Front-end code edit data
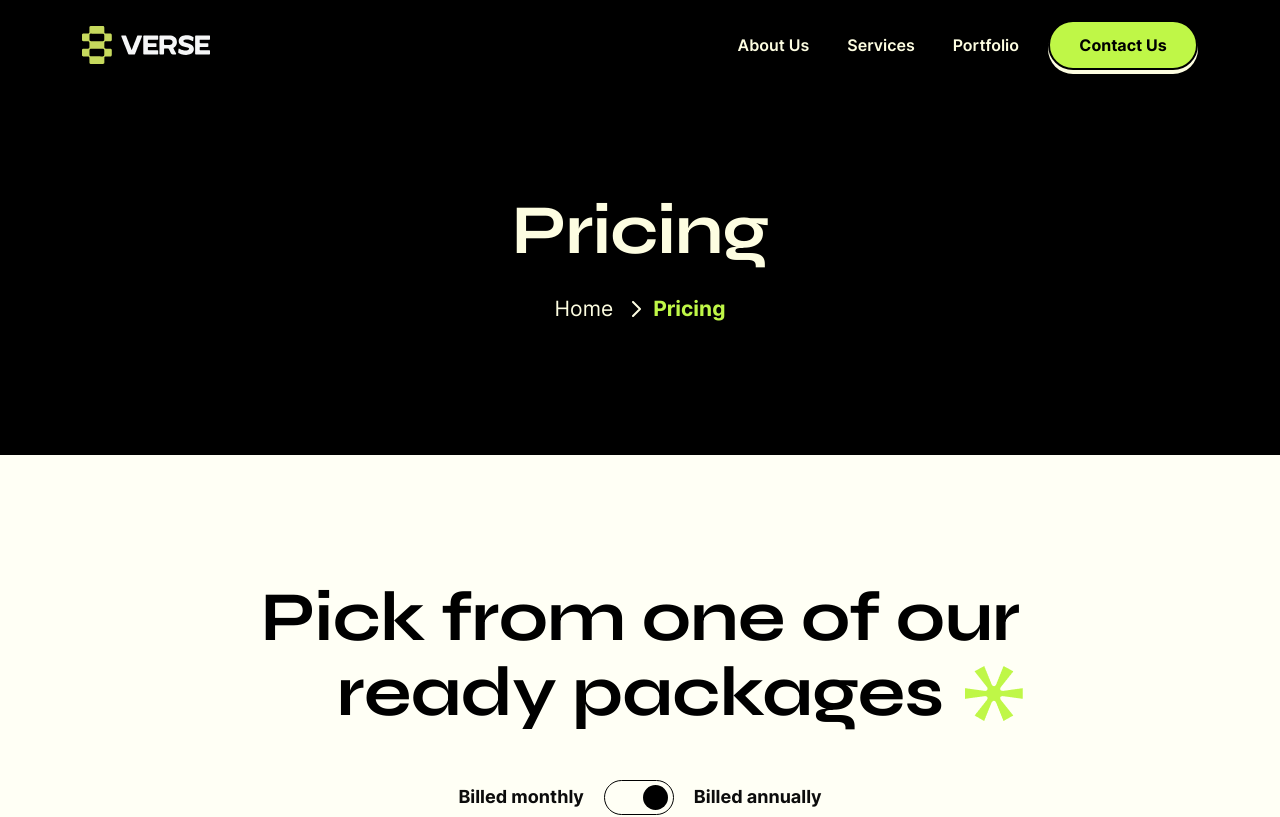
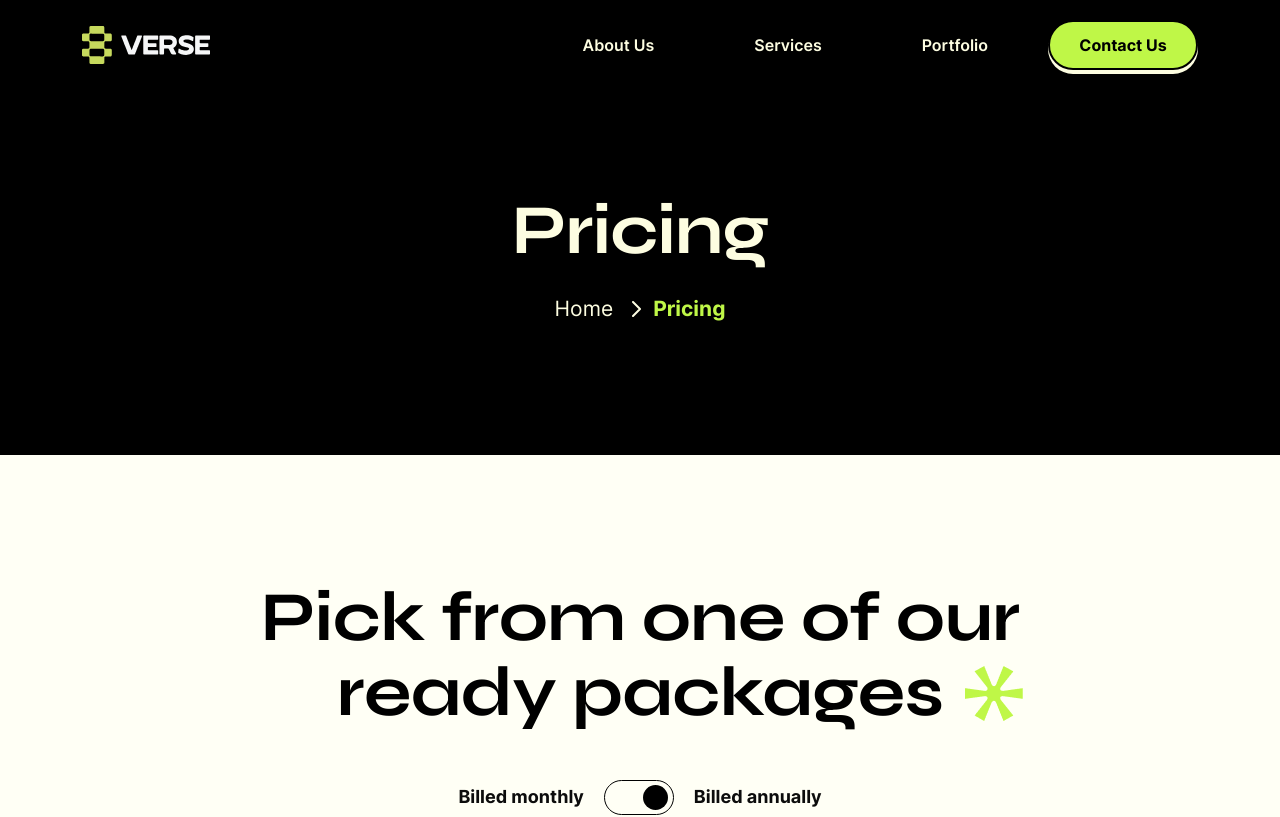
Before and after one commit to srbh-x/Habivore-Website, a Next.js app in the folder src/: page /pricing in a window 1280 px wide. Shown: the top 817 px of the page. Built offline with nearby package versions, Linux system fonts and the light colour scheme.

Commit message:
Added insta socials icon, main menu padding

```diff
--- a/src/components/home-one/footer/FooterContent.jsx
+++ b/src/components/home-one/footer/FooterContent.jsx
@@ -47,11 +47,11 @@ function FooterContent() {
 							<i className="icon-facebook"></i>
 						</a>
 					</li> */}
-					{/* <li>
+					<li>
 						<a href="https://www.instagram.com/habivore" target="_blank">
 							<i className="icon-instagram"></i>
 						</a>
-					</li> */}
+					</li>
 					<li>
 						<a href="https://www.linkedin.com/company/the8verse/" target="_blank">
 							<i className="icon-linkedin"></i>
--- a/src/public/css/main.css
+++ b/src/public/css/main.css
@@ -379,8 +379,8 @@
   .site-menu-main .nav-link-item {
     padding-top: 15px !important;
     padding-bottom: 15px !important;
-    padding-left: 19px !important;
-    padding-right: 19px !important;
+    padding-left: 50px !important;
+    padding-right: 50px !important;
   }
 }
 
```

● **Activity**
Pull every line containing "home" from the data.

● **Answer section**
--- a/src/components/home-one/footer/FooterContent.jsx
+++ b/src/components/home-one/footer/FooterContent.jsx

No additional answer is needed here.